Daryl Passmore, 20 December 2015

GREEDY fuel companies are gobbling up a third of the pump price paid by drivers.

Price monitoring service FUELtrac says as much as 41¢ from the $1.33 per litre charged to Brisbane motorists goes in mark-ups.

“The benefits of record (low) oil prices should be flowing through the fuel supply chain to the wider economy and not being siphoned off by these intermediaries for their benefit,’’ FUELtrac general manager Geoff Trotter said.

Often the same companies control the importation and service stations, enabling them to double dip.

The Australian Competition and Consumer Commission this week sounded the alarm on petrol retail margins, which are at a record high since monitoring began in 2002.

Brisbane, which has been the worst in the country for the past eight years, had an average margin of 13.9¢ in the three months to September.

But Mr Trotter said when bowser prices neared the top of the price cycle, as they are now, the margin was up to 25¢ a litre. Refinery and wholesale margins added another 16¢ per litre to companies’ coffers.

“It’s unbelievable, and it’s unacceptable,’’ he said.

The Palaszczuk Government has confirmed its investigation – first revealed by The Sunday Mail in August – will be held early next year to find out why Brisbane has become the most expensive city in Australia in which to fill up.

Industry bosses have defended their take, saying fuel prices are “well below the dizzy heights’’ of a few years ago.

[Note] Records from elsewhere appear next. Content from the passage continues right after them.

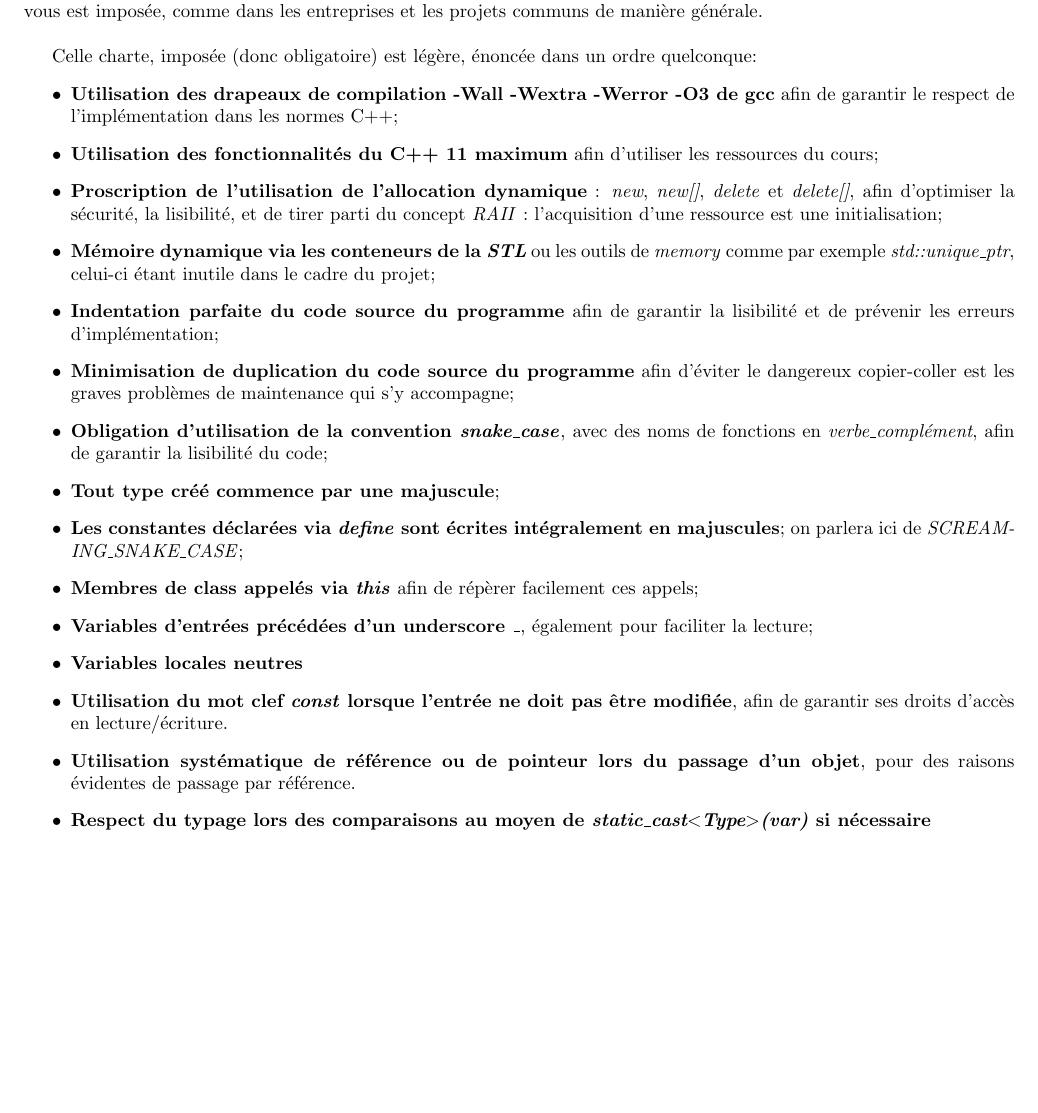
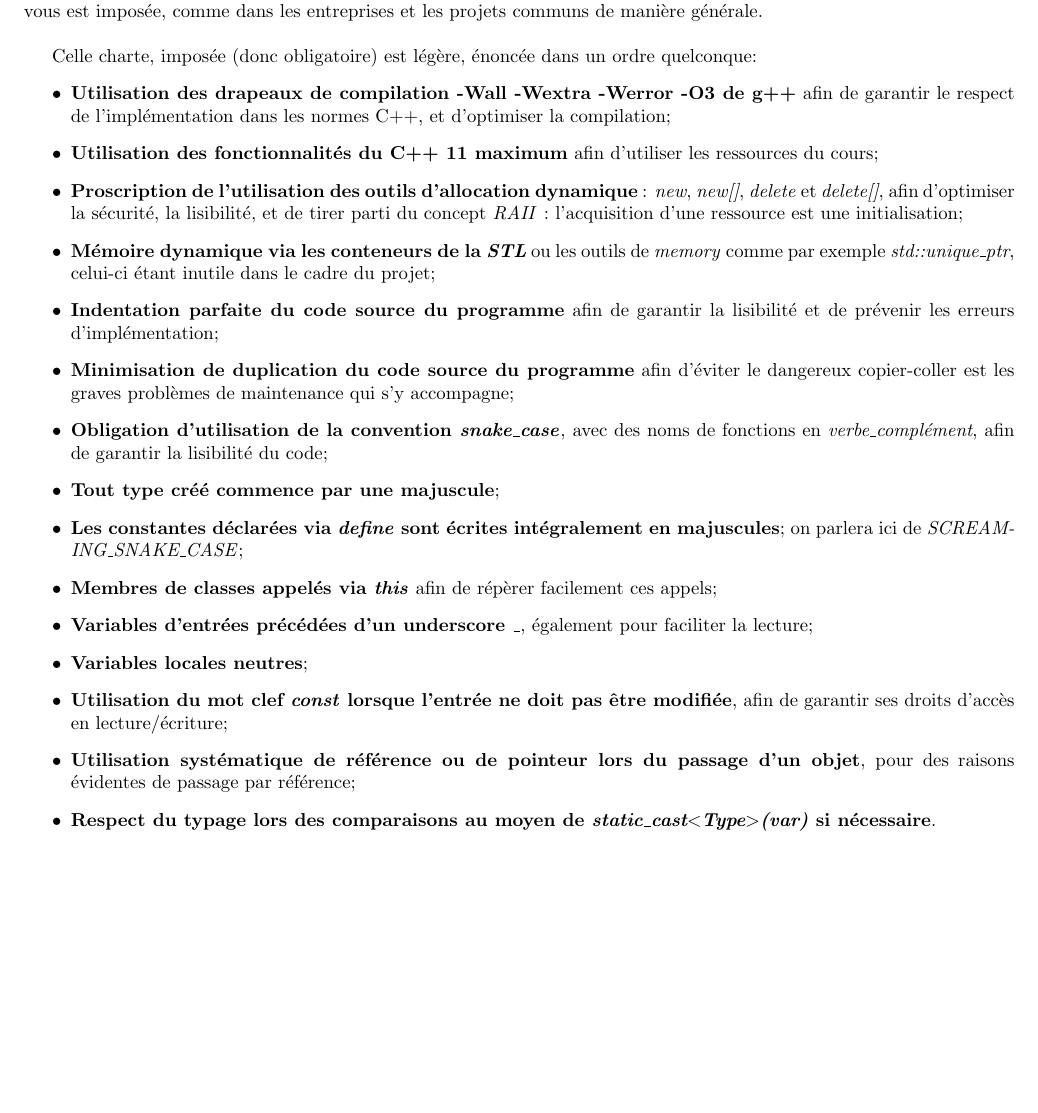
Before and after one commit to chiptuned/project_cpp, a LaTeX document (latex/dijkstra_projet.tex): part of page 2 of 4, cut so that both start at the same text, the shorter picture padded with empty space. Compiled offline with pdfLaTeX.

Commit message:
Fixes + mail nice
Pdf not generated, maybe will suppress it from the repo

```diff
--- a/latex/dijkstra_projet.tex
+++ b/latex/dijkstra_projet.tex
@@ -42,7 +42,7 @@
 \title{[4AI02] Projet C++: Algorithme de Dijkstra}
 \author{
   Géhère, Kévin\\
-  \texttt{kevin.gehere@inserm.fr}
+  \texttt{kevin.gehere@sorbonne-universite.fr}
   \and
   Fraillon, Vincent\\
   \texttt{vincent.fraillon-maison@sorbonne-universite.fr}
@@ -94,21 +94,21 @@ Une charte d'écriture vous est imposée, comme dans les entreprises et les proj
 
 Celle charte, imposée (donc obligatoire) est légère, énoncée dans un ordre quelconque:
 \begin{itemize}
-\item \textbf{Utilisation des drapeaux de compilation -Wall -Wextra -Werror -O3 de gcc} afin de garantir le respect de l'implémentation dans les normes C++;
+\item \textbf{Utilisation des drapeaux de compilation -Wall -Wextra -Werror -O3 de g++} afin de garantir le respect de l'implémentation dans les normes C++, et d'optimiser la compilation;
 \item \textbf{Utilisation des fonctionnalités du C++ 11 maximum} afin d'utiliser les ressources du cours; %https://msdn.microsoft.com/fr-fr/library/hh567368.aspx
-\item \textbf{Proscription de l'utilisation de l'allocation dynamique} : \emph{new}, \emph{new[]}, \emph{delete} et \emph{delete[]}, afin d'optimiser la sécurité, la lisibilité, et de tirer parti du concept \emph{RAII} : l'acquisition d'une ressource est une initialisation;
+\item \textbf{Proscription de l'utilisation des outils d'allocation dynamique} : \emph{new}, \emph{new[]}, \emph{delete} et \emph{delete[]}, afin d'optimiser la sécurité, la lisibilité, et de tirer parti du concept \emph{RAII} : l'acquisition d'une ressource est une initialisation;
 \item \textbf{Mémoire dynamique via les conteneurs de la \emph{STL}} ou les outils de \emph{memory} comme par exemple \emph{std::unique\_ptr}, celui-ci étant inutile dans le cadre du projet;
 \item \textbf{Indentation parfaite du code source du programme} afin de garantir la lisibilité et de prévenir les erreurs d'implémentation;
 \item \textbf{Minimisation de duplication du code source du programme} afin d'éviter le dangereux copier-coller est les graves problèmes de maintenance qui s'y accompagne;
 \item \textbf{Obligation d'utilisation de la convention \emph{snake\_case}}, avec des noms de fonctions en \emph{verbe\_complément}, afin de garantir la lisibilité du code;
 \item \textbf{Tout type créé commence par une majuscule}; % kézako
 \item \textbf{Les constantes déclarées via \emph{define} sont écrites intégralement en majuscules}; on parlera ici de \emph{SCREAMING\_SNAKE\_CASE};
-\item \textbf{Membres de class appelés via \emph{this}} afin de répèrer facilement ces appels;
+\item \textbf{Membres de classes appelés via \emph{this}} afin de répèrer facilement ces appels;
 \item \textbf{Variables d'entrées précédées d'un underscore \emph{\_}}, également pour faciliter la lecture;
-\item \textbf{Variables locales neutres} % kézako
-\item \textbf{Utilisation du mot clef \emph{const} lorsque l'entrée ne doit pas être modifiée}, afin de garantir ses droits d'accès en lecture/écriture.
-\item \textbf{Utilisation systématique de référence ou de pointeur lors du passage d'un objet}, pour des raisons évidentes de passage par référence.
-\item \textbf{Respect du typage lors des comparaisons au moyen de \emph{static\_cast$<$Type$>$(var)} si nécessaire}
+\item \textbf{Variables locales neutres}; % kézako
+\item \textbf{Utilisation du mot clef \emph{const} lorsque l'entrée ne doit pas être modifiée}, afin de garantir ses droits d'accès en lecture/écriture;
+\item \textbf{Utilisation systématique de référence ou de pointeur lors du passage d'un objet}, pour des raisons évidentes de passage par référence;
+\item \textbf{Respect du typage lors des comparaisons au moyen de \emph{static\_cast$<$Type$>$(var)} si nécessaire}.
 \end{itemize}
 
 \pagebreak
```
Also changed, not shown: latex/directed_graph.svg, latex/makefile.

Australasian Convenience and Petroleum Marketers Association CEO Mark McKenzie said the highest margins went to company-operated sites, such as Coles and Woolworths-branded servo, which held 25 per cent of outlets nationwide but sold almost half of all fuel and typically set the price.

Another 14 per cent were commission agents for major oil companies, and the remainder were independents.

But the Queensland market has changed significantly in recent years as a string of smaller independents, including Matilda and Neumann, were swallowed up by the global Puma chain, and as 7-Eleven emerged as a major player.

That has effectively left the southeast corner with five big players – Coles Express-Shell, BP, Caltex-Woolworths, Puma and 7-Eleven – and a dearth of true small independents.

One place where competition is thriving is Ayr in north Queensland. RACQ surveys have found the town, with five service stations to cater to the population of 18,000, has had the lowest petrol prices in the state this year.

Ayr’s drivers are currently paying an average 113.8c a litre unleaded.

“During some months this year, Ayr motorists have paid on average more than 20 cents per litre less than those in nearby Townsville,’’ RACQ spokeswoman Renee Smith said. “This has been incredibly frustrating for Townsville motorists, who are often paying more than we believe is fair.’’

In fact, many motorists are travelling the hour south to fill up, Burdekin Shire Mayor Bill Lowis said.

With the town’s reputation for bowser bargains spreading quickly, it has also become a popular stop for grey nomads and truckies. “We are pretty happy,’’ Mr Lowis said.

Demand for fuel for sugar harvesting and other agricultural uses in the area help outlets keep the cost down, he said.

Extracted in full from the Courier Mail.